Endosymbiont diversity in natural populations of Tetranychus mites is rapidly lost under laboratory conditions.

Author information

1
Centre for Ecology, Evolution and Environmental Changes (cE3c), Faculdade de Ciências, Universidade de Lisboa, Edificio C2, Piso-3 Campo Grande, 1749016, Lisbon, Portugal. fezele@fc.ul.pt.
2
Centre for Ecology, Evolution and Environmental Changes (cE3c), Faculdade de Ciências, Universidade de Lisboa, Edificio C2, Piso-3 Campo Grande, 1749016, Lisbon, Portugal.
3
Institut des Sciences de l'Evolution (CNRS-Université de Montpellier-IRD-EPHE), 34095, CEDEX 5, Montpellier, France.
4
CNRS, Laboratoire de Biométrie et Biologie Evolutive UMR 5558, Université Lyon 1, Université de Lyon, F-69622, Villeurbanne, France.

Abstract

Although the diversity of bacterial endosymbionts in arthropods is well documented, whether and how such diversity is maintained remains an open question.

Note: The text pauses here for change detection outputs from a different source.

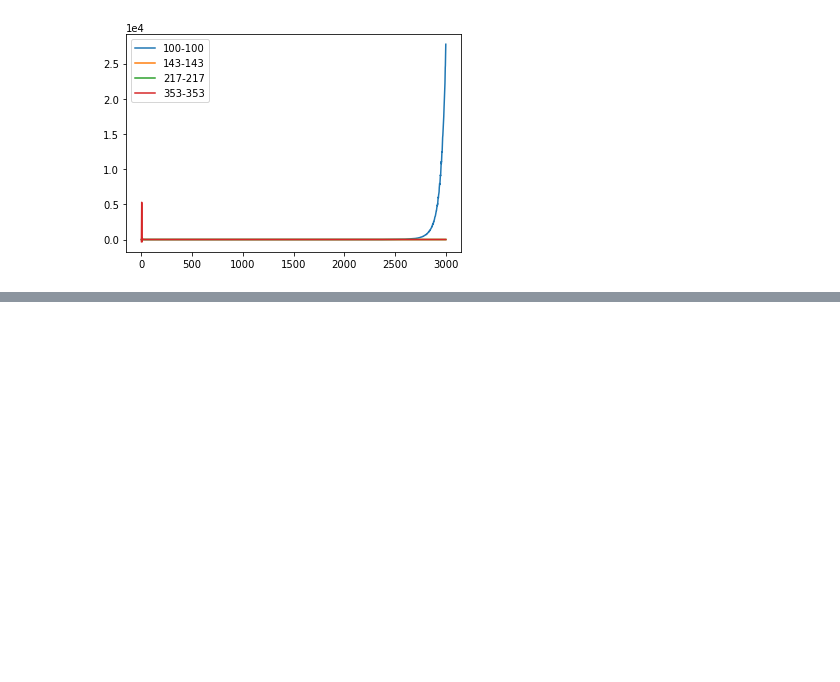
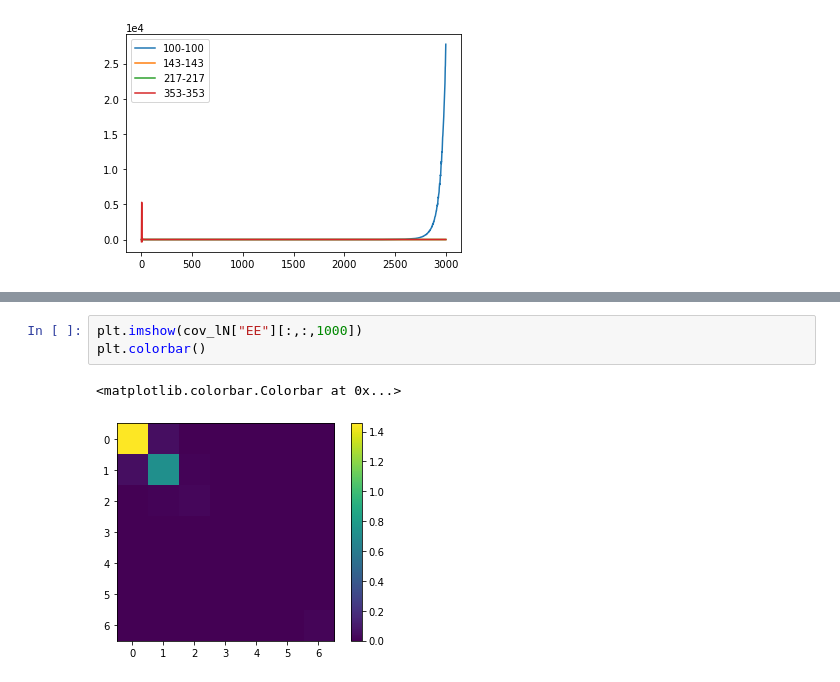
Before and after one commit to Sebastian-Belkner/component_separation, a Jupyter notebook: component_separation/Untitled.ipynb, the cells around one changed output, grey strips where cells are left out. Saved outputs shown, nothing was run; the diff lists cells and outputs as text; blank space fills up the shorter version.

```diff
--- a/component_separation/Untitled.ipynb
+++ b/component_separation/Untitled.ipynb
@@ -198,0 +248,6 @@ plt.legend()
+# %%
+plt.imshow(cov_lN["EE"][:,:,1000])
+plt.colorbar()
+# %% [output]
+<matplotlib.colorbar.Colorbar at 0x...>
+[figure, added]
```
Also changed, not shown: parts of 7 cells of this notebook, 6 other files.
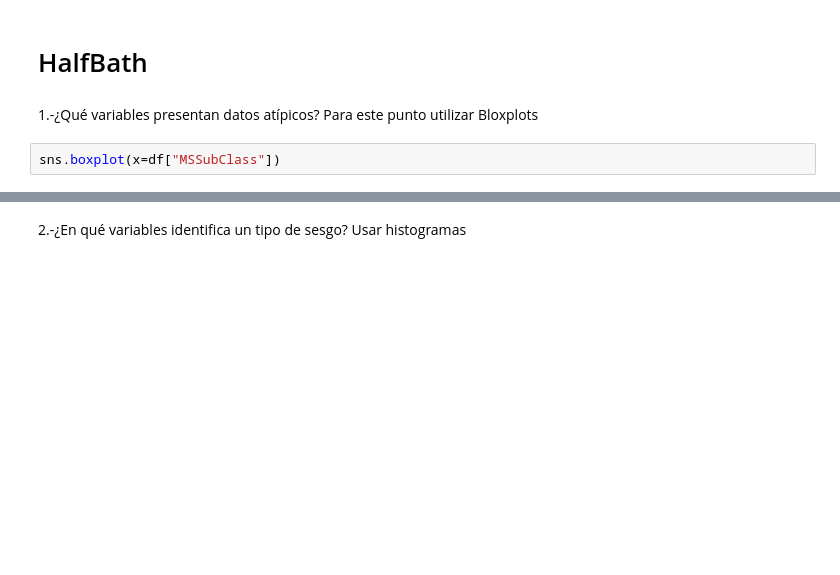
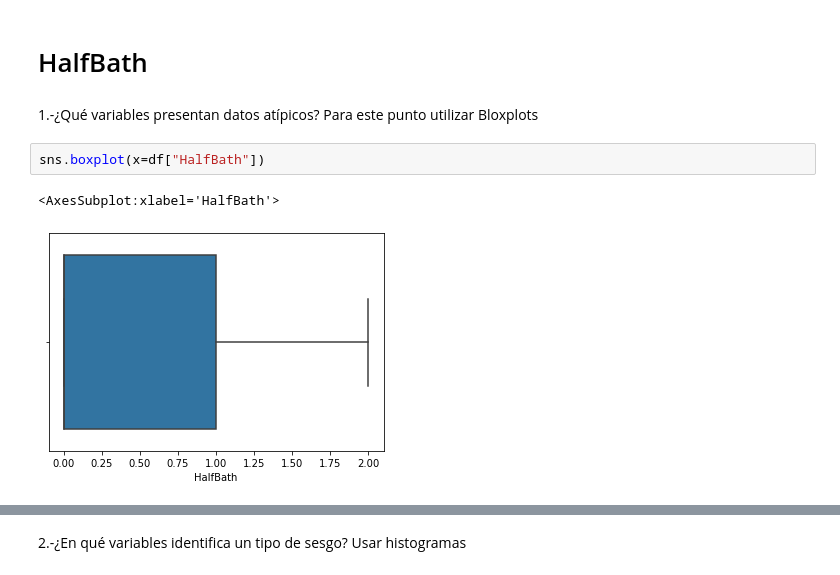
Before and after one commit to gabycor/mavericks_IA, a Jupyter notebook: Comprensión de los datos.ipynb, the cells around one changed output, grey strips where cells are left out. Saved outputs shown, nothing was run; the diff lists cells and outputs as text; blank space fills up the shorter version.

```diff
--- a/Comprensión de los datos.ipynb
+++ b/Comprensión de los datos.ipynb
@@ -808,7 +819,10 @@ En este caso, debido a que la medida de tendencia que se seleccionó es la media
 # %% [markdown]
 1.-¿Qué variables presentan datos atípicos? Para este punto utilizar Bloxplots
 # %%
-sns.boxplot(x=df["MSSubClass"])
+sns.boxplot(x=df["HalfBath"])
+# %% [output]
+<AxesSubplot:xlabel='HalfBath'>
+[figure, added]
 # %% [markdown]
 ![image.png](attachment:image.png)
 # %% [markdown]
```
Also changed, not shown: parts of 242 cells of this notebook.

We investigated the temporal changes occurring in the prevalence and composition of endosymbionts after transferring natural populations of Tetranychus spider mites from the field to the laboratory. These populations, belonging to three different Tetranychus species (T. urticae, T. ludeni and T. evansi) carried variable infection frequencies of Wolbachia, Cardinium, and Rickettsia. We report a rapid change of the infection status of these populations after only 6 months of laboratory rearing, with an apparent loss of Rickettsia and Cardinium, while Wolbachia apparently either reached fixation or was lost. We show that Wolbachia had variable effects on host longevity and fecundity, and induced variable levels of cytoplasmic incompatibility (CI) in each fully infected population, despite no sequence divergence in the markers used and full CI rescue between all populations. This suggests that such effects are largely dependent upon the host genotype. Subsequently, we used these data to parameterize a theoretical model for the invasion of CI-inducing symbionts in haplodiploids, which shows that symbiont effects are sufficient to explain their dynamics in the laboratory. This further suggests that symbiont diversity and prevalence in the field are likely maintained by environmental heterogeneity, which is reduced in the laboratory. Overall, this study highlights the lability of endosymbiont infections and draws attention to the limitations of laboratory studies to understand host-symbiont interactions in natural populations.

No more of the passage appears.